Opioid Resource Center

Opioid Resource Center

August 30, 2019
2 min read
Save

PCP appointment timing may affect opioid prescribing

You've successfully added to your alerts. You will receive an email when new content is published.

Click Here to Manage Email Alerts

We were unable to process your request. Please try again later. If you continue to have this issue please contact customerservice@slackinc.com.

Photo of Hannah Neprash
Hannah T. Neprash

Primary care physicians increased their opioid prescribing when appointments were later in the day or if they were running behind schedule, according to a study published in JAMA Network Open.

“These results are consistent with the idea that time pressure in medicine can affect the decisions that physicians make,” Hannah T. Neprash, PhD, an assistant professor for the division of health policy and management in the School of Public Health at the University of Minnesota, told Healio Primary Care. “Prescribing an opioid to a patient in pain may be a ‘quick fix,’ particularly when a physician is under time pressure, either because the day is almost over or because he/she is running behind schedule and trying to catch up.”

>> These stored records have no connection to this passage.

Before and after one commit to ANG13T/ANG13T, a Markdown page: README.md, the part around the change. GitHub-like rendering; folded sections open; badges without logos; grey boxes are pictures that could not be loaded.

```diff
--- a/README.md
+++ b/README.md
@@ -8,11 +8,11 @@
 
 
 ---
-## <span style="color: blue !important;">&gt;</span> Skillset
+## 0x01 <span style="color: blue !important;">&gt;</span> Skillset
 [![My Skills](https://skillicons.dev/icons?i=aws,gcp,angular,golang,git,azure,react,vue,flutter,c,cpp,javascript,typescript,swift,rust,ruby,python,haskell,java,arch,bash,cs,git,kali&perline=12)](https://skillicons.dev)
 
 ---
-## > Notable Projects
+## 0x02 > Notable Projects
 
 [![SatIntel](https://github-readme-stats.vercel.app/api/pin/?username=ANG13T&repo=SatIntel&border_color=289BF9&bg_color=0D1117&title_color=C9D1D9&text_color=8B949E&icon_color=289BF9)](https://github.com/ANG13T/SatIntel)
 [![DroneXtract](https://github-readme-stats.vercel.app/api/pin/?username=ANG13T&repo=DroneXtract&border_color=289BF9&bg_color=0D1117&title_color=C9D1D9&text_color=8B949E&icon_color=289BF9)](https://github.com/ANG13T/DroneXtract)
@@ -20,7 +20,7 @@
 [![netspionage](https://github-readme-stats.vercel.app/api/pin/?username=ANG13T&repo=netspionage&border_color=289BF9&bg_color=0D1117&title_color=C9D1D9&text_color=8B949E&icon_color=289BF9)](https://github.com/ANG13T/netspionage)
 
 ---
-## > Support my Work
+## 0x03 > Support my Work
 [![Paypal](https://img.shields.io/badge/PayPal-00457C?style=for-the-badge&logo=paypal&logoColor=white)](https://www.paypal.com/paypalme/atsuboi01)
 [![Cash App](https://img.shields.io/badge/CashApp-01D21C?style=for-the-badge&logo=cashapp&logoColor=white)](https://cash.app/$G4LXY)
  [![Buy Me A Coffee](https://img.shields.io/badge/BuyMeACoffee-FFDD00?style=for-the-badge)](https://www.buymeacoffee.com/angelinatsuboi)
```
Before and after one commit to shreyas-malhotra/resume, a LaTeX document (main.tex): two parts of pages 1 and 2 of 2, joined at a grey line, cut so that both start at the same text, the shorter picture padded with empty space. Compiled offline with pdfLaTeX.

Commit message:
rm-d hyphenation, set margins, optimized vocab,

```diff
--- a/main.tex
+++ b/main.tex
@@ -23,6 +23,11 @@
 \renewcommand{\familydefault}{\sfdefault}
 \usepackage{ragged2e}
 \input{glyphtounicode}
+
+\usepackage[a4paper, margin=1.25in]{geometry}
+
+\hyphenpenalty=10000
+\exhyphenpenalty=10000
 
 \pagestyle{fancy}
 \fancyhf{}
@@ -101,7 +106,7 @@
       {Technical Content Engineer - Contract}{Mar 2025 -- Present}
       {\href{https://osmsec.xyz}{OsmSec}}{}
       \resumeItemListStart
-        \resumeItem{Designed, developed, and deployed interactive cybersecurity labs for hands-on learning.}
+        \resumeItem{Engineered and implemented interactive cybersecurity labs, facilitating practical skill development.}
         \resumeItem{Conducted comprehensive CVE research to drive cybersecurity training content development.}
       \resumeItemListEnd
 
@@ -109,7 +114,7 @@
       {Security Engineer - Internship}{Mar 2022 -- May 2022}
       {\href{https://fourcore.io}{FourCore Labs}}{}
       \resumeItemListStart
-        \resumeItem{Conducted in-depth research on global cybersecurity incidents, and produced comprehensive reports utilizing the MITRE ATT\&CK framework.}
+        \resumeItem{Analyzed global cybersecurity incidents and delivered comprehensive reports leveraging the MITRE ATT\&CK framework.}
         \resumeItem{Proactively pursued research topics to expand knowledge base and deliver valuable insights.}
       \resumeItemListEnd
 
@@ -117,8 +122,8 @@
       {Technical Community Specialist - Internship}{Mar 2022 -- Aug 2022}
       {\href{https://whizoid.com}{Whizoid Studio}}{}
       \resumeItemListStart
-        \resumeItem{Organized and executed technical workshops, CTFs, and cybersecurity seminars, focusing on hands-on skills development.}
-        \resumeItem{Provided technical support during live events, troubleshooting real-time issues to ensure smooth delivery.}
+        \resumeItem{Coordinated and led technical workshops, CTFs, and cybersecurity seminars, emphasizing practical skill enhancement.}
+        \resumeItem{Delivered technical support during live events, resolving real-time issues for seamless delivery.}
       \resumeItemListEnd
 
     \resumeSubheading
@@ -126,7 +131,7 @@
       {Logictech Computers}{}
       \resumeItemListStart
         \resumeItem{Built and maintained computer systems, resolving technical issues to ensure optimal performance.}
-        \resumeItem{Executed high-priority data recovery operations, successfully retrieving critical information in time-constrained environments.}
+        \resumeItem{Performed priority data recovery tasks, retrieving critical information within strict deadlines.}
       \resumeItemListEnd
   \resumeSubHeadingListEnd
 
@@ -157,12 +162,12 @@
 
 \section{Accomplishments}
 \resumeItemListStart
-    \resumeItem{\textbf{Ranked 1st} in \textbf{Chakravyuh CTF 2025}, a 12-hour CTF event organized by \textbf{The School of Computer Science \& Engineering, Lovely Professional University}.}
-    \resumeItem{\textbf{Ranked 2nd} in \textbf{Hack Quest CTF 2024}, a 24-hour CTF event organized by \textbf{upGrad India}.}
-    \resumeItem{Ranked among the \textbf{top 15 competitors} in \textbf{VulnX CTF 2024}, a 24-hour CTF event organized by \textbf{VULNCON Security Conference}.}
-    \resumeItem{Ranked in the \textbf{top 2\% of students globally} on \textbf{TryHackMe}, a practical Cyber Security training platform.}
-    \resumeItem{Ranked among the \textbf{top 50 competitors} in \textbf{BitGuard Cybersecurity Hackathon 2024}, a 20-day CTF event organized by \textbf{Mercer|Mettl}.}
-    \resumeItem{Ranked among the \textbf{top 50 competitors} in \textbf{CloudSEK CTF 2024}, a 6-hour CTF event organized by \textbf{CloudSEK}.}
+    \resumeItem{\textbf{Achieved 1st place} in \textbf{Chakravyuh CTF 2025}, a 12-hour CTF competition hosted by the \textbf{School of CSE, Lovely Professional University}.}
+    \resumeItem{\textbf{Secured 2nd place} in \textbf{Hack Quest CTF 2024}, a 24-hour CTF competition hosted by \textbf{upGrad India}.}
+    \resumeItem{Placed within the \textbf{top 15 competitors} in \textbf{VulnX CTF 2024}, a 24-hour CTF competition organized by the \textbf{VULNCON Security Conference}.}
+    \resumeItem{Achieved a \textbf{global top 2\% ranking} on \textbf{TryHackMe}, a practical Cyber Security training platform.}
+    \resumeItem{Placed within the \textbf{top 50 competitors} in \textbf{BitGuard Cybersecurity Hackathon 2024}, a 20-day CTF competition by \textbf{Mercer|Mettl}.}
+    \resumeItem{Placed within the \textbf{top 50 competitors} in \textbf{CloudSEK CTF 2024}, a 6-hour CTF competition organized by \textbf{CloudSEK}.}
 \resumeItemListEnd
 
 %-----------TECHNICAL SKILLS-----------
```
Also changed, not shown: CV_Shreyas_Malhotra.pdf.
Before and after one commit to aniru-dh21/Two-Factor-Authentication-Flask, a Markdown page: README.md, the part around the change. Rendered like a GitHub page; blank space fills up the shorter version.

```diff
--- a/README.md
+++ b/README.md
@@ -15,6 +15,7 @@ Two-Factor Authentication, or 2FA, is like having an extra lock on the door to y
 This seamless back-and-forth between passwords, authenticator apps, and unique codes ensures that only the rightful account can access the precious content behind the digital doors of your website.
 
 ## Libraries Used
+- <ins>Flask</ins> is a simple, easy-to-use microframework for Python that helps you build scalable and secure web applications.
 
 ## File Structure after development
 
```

To evaluate treatment decision and appointment timing, researchers conducted a cross-sectional study using data from an electronic health record system found in primary care offices in the United States. Primary care appointments that involved patients with new painful conditions who were not given an opioid prescription within the previous year were evaluated in the study.

A total of 678,319 primary care appointments involving 642,262 patients and 5,603 PCPs were included in analyses. Within the study, the likelihood of an opioid prescription resulting from an appoint increased by 33% throughout the workday: 4% for first to third appointment vs. 5.3% for the 19th to 21st appointment (P < .001).

Prescription 
Primary care physicians increased their opioid prescribing when appointments were later in the day or if they were running behind schedule, according to a study published in JAMA Network Open.
Source: Shutterstock

The likelihood of an opioid prescription increased by 17% as appointments ran late: 4.4% for 0 to 9 minutes late vs. 5.2% for 60 minutes late (P < .001).

A similar pattern was not found in NSAID prescribing or referrals to physical therapy.

Researchers noted they were not able to assess the clinical appropriateness of each opioid prescription within the study.

“Defaulting to an opioid prescription has clinical ramifications for patients, because previous research shows that even short, self-limited prescriptions of opioids can play a substantial role in transitioning to long-term opioid use,” Neprash told Healio Primary Care.

To help prevent increased opioid prescriptions when running behind schedule, Neprash said that “primary care practices might consider using ‘smart’ scheduling tools and interventions to better standardize sensitive treatment decisions (eg, shared decision-making tools) by minimizing the influence of external factors like time pressure.” – by Erin Michael

Disclosures: Neprash reports no relevant financial disclosures. Please see study for all other authors’ relevant financial disclosures.